One of my favorite approaches for teaching civic responsibility is through an approach called Storypath. Teachers routinely teach about the founding of the nation in fifth grade so with this approach, students imagine themselves as colonists and the civic actions they took to create a new nation. The Storypath approach uses the story form--setting, characters, and plot—to structure the learning experience. Key questions throughout the unit problematize the events, encourage substantive conversations and guide students' thinking about important understandings.
Students create a colonial setting (a visual representation), one that makes sense to them such as a street in Boston, because that is the city where so many of the events took place. They imagine themselves as merchant families learning about colonial life as they develop their characters and business. Introducing the historical events through role-plays with artifacts and primary documents develops the plot. Students must decide, for example, how they will respond to the Stamp Act. What civic actions will they take: boycott the goods, write letters of protest to Britain, or pay for the stamps? Drawing from the actual events of the time creates the lived experience as students role-play their responses. The teacher's questions guide students' learning, helping them to consider new information, explore alternatives, and think more deeply about the events.

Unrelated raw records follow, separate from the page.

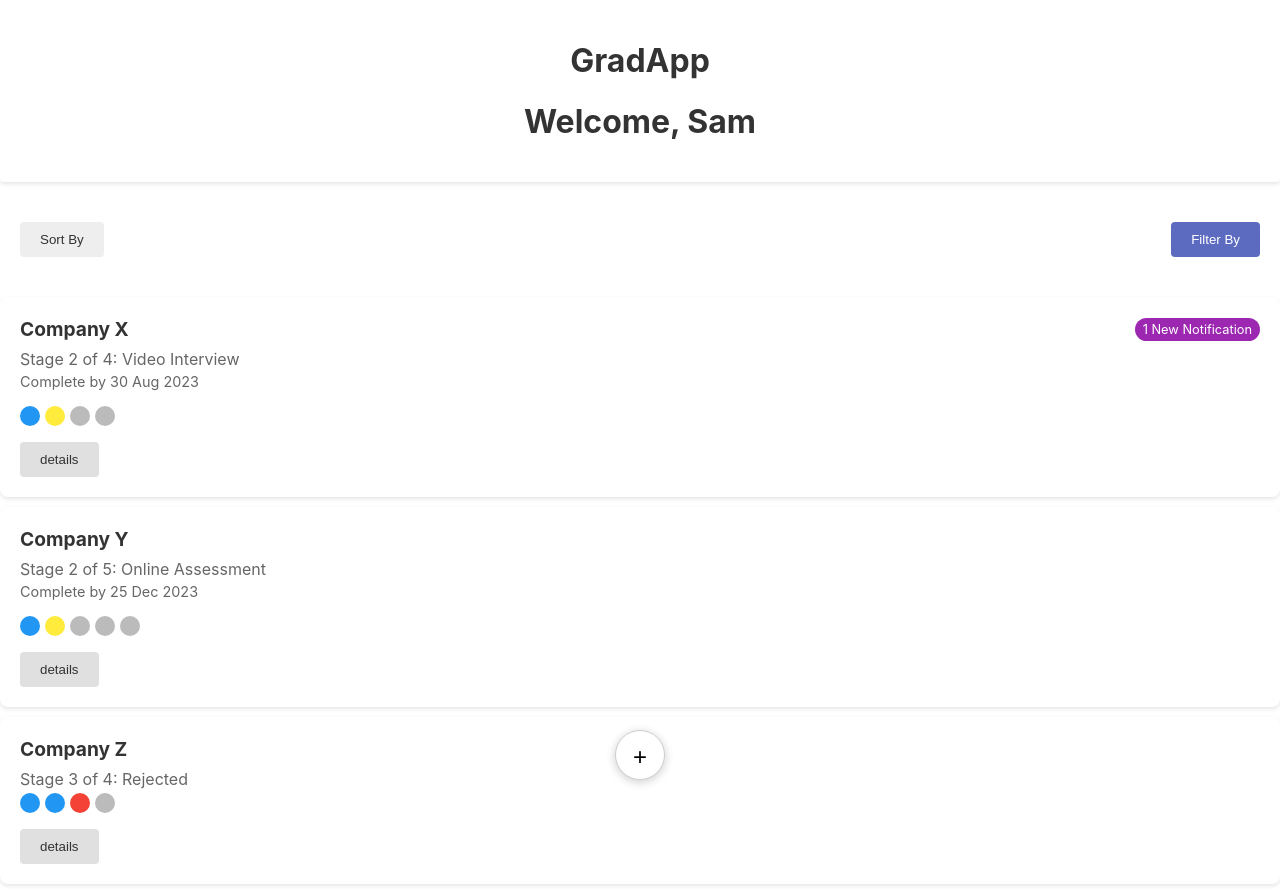
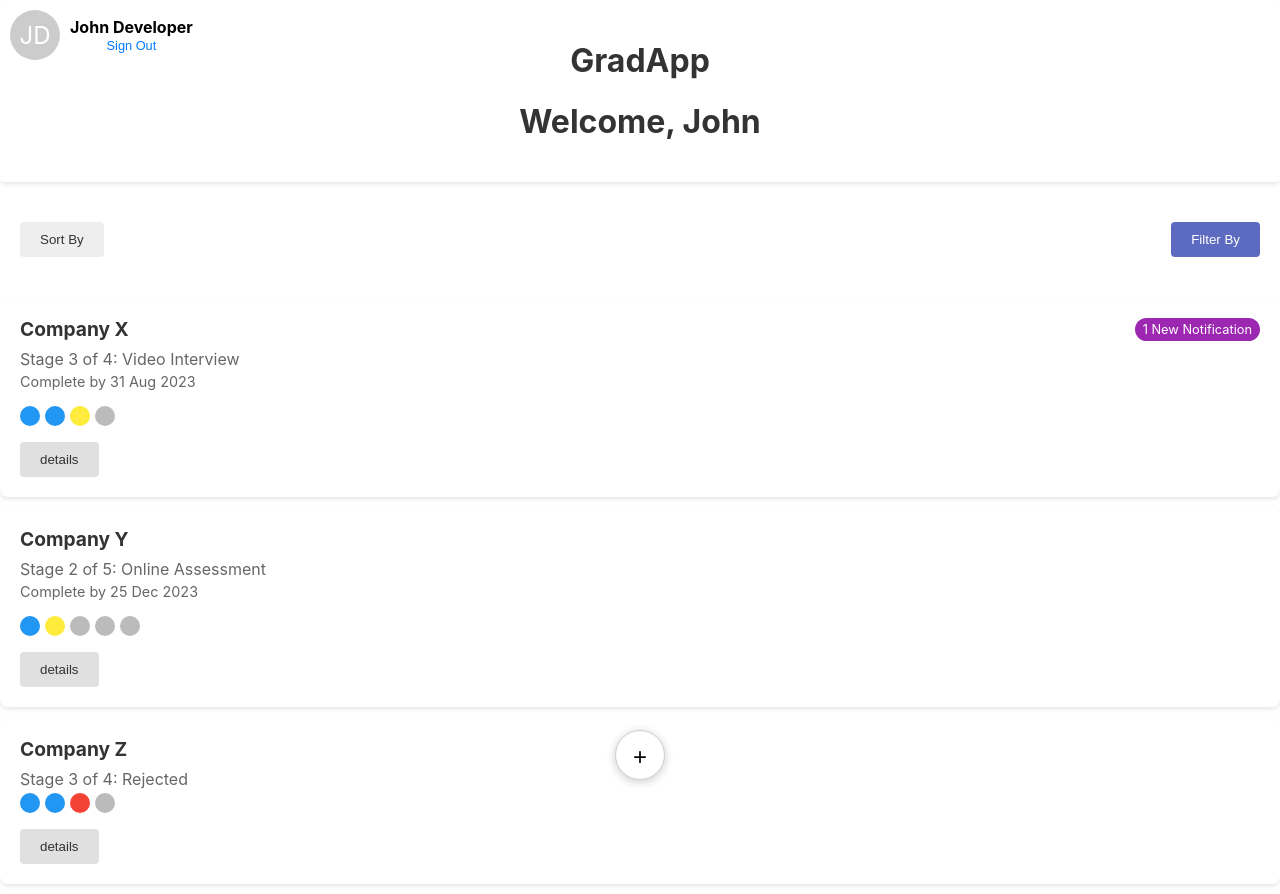
Before and after one commit to CodeBear117/GradApp, a React (Create React App) app: page / in a window 1280 px wide. Built offline with nearby package versions, Linux system fonts and the light colour scheme.

Commit message:
Added User Profile component on frontend.

```diff
--- a/src/App.js
+++ b/src/App.js
@@ -5,10 +5,11 @@ import SortFilterBar from './components/SortFilterBar';
 import { BrowserRouter as Router, Routes, Route, useLocation } from 'react-router-dom';
 import CompanyPage from './components/CompanyPage';
 import ApplicationList from './components/ApplicationList';
+import UserProfile from './components/UserProfile';
 //import ApplicationList from './components/ApplicationList/ApplicationList';
 //import BottomNavigation from './components/BottomNavigation';
 
-function MainContent() {
+function MainContent( { firstName } ) {
   const location = useLocation();
 
   // Check if the current path is not the company page
@@ -18,7 +19,7 @@ function MainContent() {
     <>
       {showHeaderAndFilter && (
         <div>
-          <WelcomeBanner />
+          <WelcomeBanner firstName={firstName} />
           <SortFilterBar />
         </div>
       )}
@@ -31,10 +32,22 @@ function MainContent() {
 }
 
 function App() {
+  const user = { // needs to come from a Database
+    firstName: 'John',
+    lastName: 'Developer',
+    profilePicture: '', // This could be a path to an image or left empty for initials
+  };
+
+  const handleSignOut = () => {
+    // Implement your sign-out logic here
+  };
+
+
   return (
     <Router>
       <div className={styles.App}>
-        <MainContent />
+        <UserProfile user={user} onSignOut={handleSignOut} />
+        <MainContent firstName={user.firstName} />
       </div>
     </Router>
   );
--- a/src/applicationsData.js
+++ b/src/applicationsData.js
@@ -3,11 +3,11 @@ const applicationsData = [
     {
       id: 1,
       companyName: 'Company X',
-      stage: 2,
+      stage: 3,
       totalStages: 4,
       currentStatus: 'interview',
       currentStageName: 'Video Interview',
-      dueDate: '30 Aug 2023',
+      dueDate: '31 Aug 2023',
       notification: '1 New Notification'
     },
     {
--- /dev/null
+++ b/src/components/UserProfile.js
@@ -0,0 +1,29 @@
+import React from 'react';
+import styles from './styles/UserProfile.module.css'; // Make sure to create this module
+
+function UserProfile({ user, onSignOut }) {
+  const { firstName, lastName, profilePicture } = user;
+
+  // Helper function to get initials
+  const getInitials = (firstName, lastName) => {
+    return `${firstName[0]}${lastName[0]}`;
+  };
+
+  return (
+    <div className={styles.profileContainer}>
+      <div className={styles.profilePicContainer}>
+        {profilePicture ? (
+          <img src={profilePicture} alt="Profile" className={styles.profilePic} />
+        ) : (
+          <div className={styles.initials}>{getInitials(firstName, lastName)}</div>
+        )}
+      </div>
+      <div className={styles.userInfo}>
+        <span className={styles.userName}>{firstName} {lastName}</span>
+        <button onClick={onSignOut} className={styles.signOutButton}>Sign Out</button>
+      </div>
+    </div>
+  );
+}
+
+export default UserProfile;
--- a/src/components/WelcomeBanner.js
+++ b/src/components/WelcomeBanner.js
@@ -1,11 +1,11 @@
 import React from 'react';
 import styles from './styles/WelcomeBanner.module.css';
 
-function WelcomeBanner() {
+function WelcomeBanner( {firstName} ) {
   return (
     <div className={styles.welcomeBanner}>
       <h1>GradApp</h1>
-      <h1>Welcome, Sam</h1>
+      <h1>Welcome, {firstName}</h1>
     </div>
   );
 }
--- /dev/null
+++ b/src/components/styles/UserProfile.module.css
@@ -0,0 +1,48 @@
+.profileContainer {
+    display: flex;
+    align-items: center;
+    position: absolute;
+    top: 0;
+    left: 0;
+    padding: 10px;
+  }
+
+  .profilePicContainer {
+    width: 50px; /* Profile picture size */
+    height: 50px;
+    border-radius: 50%;
+    overflow: hidden;
+    background-color: #ccc; /* A default background color */
+    display: flex;
+    justify-content: center;
+    align-items: center;
+    margin-right: 10px;
+  }
+
+  .initials {
+    font-size: 1.5em; /* Adjust size as needed */
+    color: white; /* Text color for the initials */
+  }
+
+  .profilePic {
+    width: 100%;
+    height: 100%;
+    object-fit: cover; /* Ensures the image covers the area */
+  }
+
+  .userInfo {
+    display: flex;
+    flex-direction: column;
+  }
+
+  .userName {
+    font-weight: bold;
+  }
+
+  .signOutButton {
+    background: none;
+    border: none;
+    color: #007bff; /* Example sign-out button color */
+    cursor: pointer;
+    font-size: 0.8em;
+  }
```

The historical events explored through this approach lead to connections to our lives today and our civic responsibilities. My experience with this approach is that students become more interested in today's events as they compare and contrast the colonists' civic actions. Such discussions, however, must be deliberate and planned to connect students' Storypath experience to the events of today.